Introduces students to conceptual and applied frameworks and tools that support optimal assessment and action to minimize the exposure of people or entire populations to climate and disaster impacts and foster adaptation and resilience for individuals, organizations and communities. Supports students’ ability to translate and communicate downscaled climate data and projections into meaningful information usable in a range of contexts and stakeholder groups.
Course Credits: 3.0

CALS690: Research Thesis

Collects, analyzes and synthesizes primary data to develop recommendations and identify areas for additional research. Requires students to adhere to the guidelines introduced in CAL 007 with regard to applied research, ethics and academic integrity. Pre-requisites and/or co-requisites – successful completion of MACAL year 1, CALS602.
Course Credits: 12.0

CALS691: Designing a Practitioner Portfolio

Introduces students to epistemologies, methods and pathways for climate adaptation inquiry and consulting services. Working with a faculty supervisor, students will develop a Practitioner Portfolio equivalent to 9 credits, reflecting each students’ individual competency profile and learning/professional goals. Portfolios may include existing relevant for-credit courses (e.g., ENVP Climate Solutions Field School) and not-for-credit courses and continuing professional development learning opportunities (e.g., courses designed as part of the Inspiring Climate Action project). The portfolio will support students deepening knowledge and skills in specific, identified CCA competency areas or employment sectors. All not-for-credit work will include academic assessment strategies and outputs (e.g., reflection papers, webinars, podcasts) that demonstrate the acquisition and integration of relevant competencies and learning outcomes. Pre-requisites and/or co-requisites – CALS601.
Course Credits: 3.0

CALS692: Climate Action Experiential Learning

*pending approval
Course Credits: 3.0

CALS694: Internship

*pending approval
Course Credits: 6.0

SPCC614: Science and Impacts of Climate Change

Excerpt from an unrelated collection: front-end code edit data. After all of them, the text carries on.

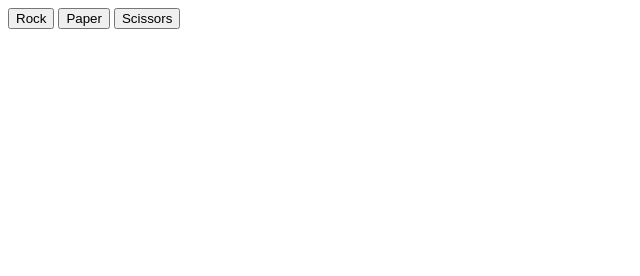
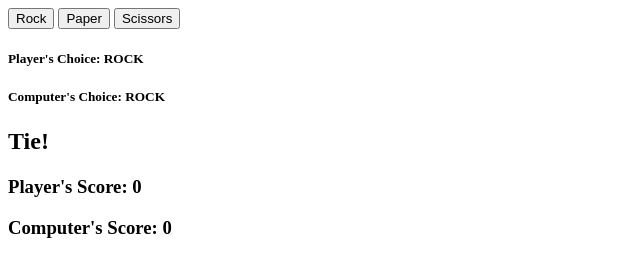
Before and after one commit to YashdeepNeema/rock-paper-scissors, a plain HTML site: page index.html in a window 1280 px wide. Both pictures are taken after a click on the button "Rock". Shown: the whole page, without its empty margins (0-640 px from the left). Drawn offline with Linux system fonts and the light colour scheme.

Commit message:
make the buttons function

```diff
--- a/index.html
+++ b/index.html
@@ -12,5 +12,17 @@
         <button id="paper">Paper</button>
         <button id="scissors">Scissors</button>
     </div>
+    <div id="choice">
+        <h5 id="playerChoice"></h5>
+        <h5 id="computerChoice"></h5>
+    </div>
+    <div id="roundResultDiv">
+        <h2 id="roundResult"></h2>
+        <h4 id="resultReason"></h4>
+    </div>
+    <div id="score">
+        <h3 id="playerScore"></h3>
+        <h3 id="computerScore"></h3>
+    </div>
 </body>
 </html>
--- a/script.js
+++ b/script.js
@@ -69,9 +69,57 @@ function game(n, playerSelection){
 
 const buttons = document.querySelectorAll('button')
 
+let playerScore = 0;
+let computerScore = 0;
+let tieScore = 0;
+
 buttons.forEach((btn) => {
     btn.addEventListener('click', () => {
-        const result = playRound(`${btn.id}`, getComputerChoice(choices))
-        alert(result)
+        const computerChoice = getComputerChoice(choices)
+        const result = playRound(`${btn.id}`, computerChoice)
+
+        document.querySelector('#playerChoice').innerHTML = `Player's Choice: ${btn.id.toUpperCase()}`
+        document.querySelector('#computerChoice').innerHTML = `Computer's Choice: ${computerChoice.toUpperCase()}`
+
+
+        if (playerScore >= 5 || computerScore >= 5) {
+            if(playerScore >= 5){
+
+                document.querySelector('#playerChoice').innerHTML = ''
+                document.querySelector('#computerChoice').innerHTML = ''
+                document.querySelector('#roundResult').innerHTML = `You Won!`
+                document.querySelector('#resultReason').innerHTML = ''
+            }
+            else{
+
+                document.querySelector('#playerChoice').innerHTML = ''
+                document.querySelector('#computerChoice').innerHTML = ''
+                document.querySelector('#roundResult').innerHTML = `Computer Won!`
+                document.querySelector('#resultReason').innerHTML = ''
+            }
+        }
+        else{
+            if (result == 'W'){
+                playerScore++
+                document.querySelector('#roundResult').innerHTML = `You Won!`
+                document.querySelector('#resultReason').innerHTML = `${btn.id.toUpperCase()} beats ${computerChoice.toUpperCase()}`
+            }
+            else if (result == "L"){
+                computerScore++
+                document.querySelector('#roundResult').innerHTML = `You Lose!`
+                document.querySelector('#resultReason').innerHTML = `${computerChoice.toUpperCase()} beats ${btn.id.toUpperCase()}`
+            }
+            else{
+                tieScore++
+                document.querySelector('#roundResult').innerHTML = `Tie!`
+                document.querySelector('#resultReason').innerHTML = ''
+            }
+        }
+
+
+
+
+        document.querySelector('#playerScore').innerHTML = `Player's Score: ${playerScore}`
+        document.querySelector('#computerScore').innerHTML = `Computer's Score: ${computerScore}`
     })
 })
```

This course is a foundational introductory, interdisciplinary course about the nature, causes, and impacts of climate change. Resources will include IPCC and Canadian and BC government reports as well as significant current journal articles and publications. Impacts covered will include warming, sea level rise, melting of permafrost and altered distribution and migration patterns as well as impacts on livelihoods and cultures. It will combine perspectives from Geology, Biology, Sociology and Modelling.
Course Credits: 3.0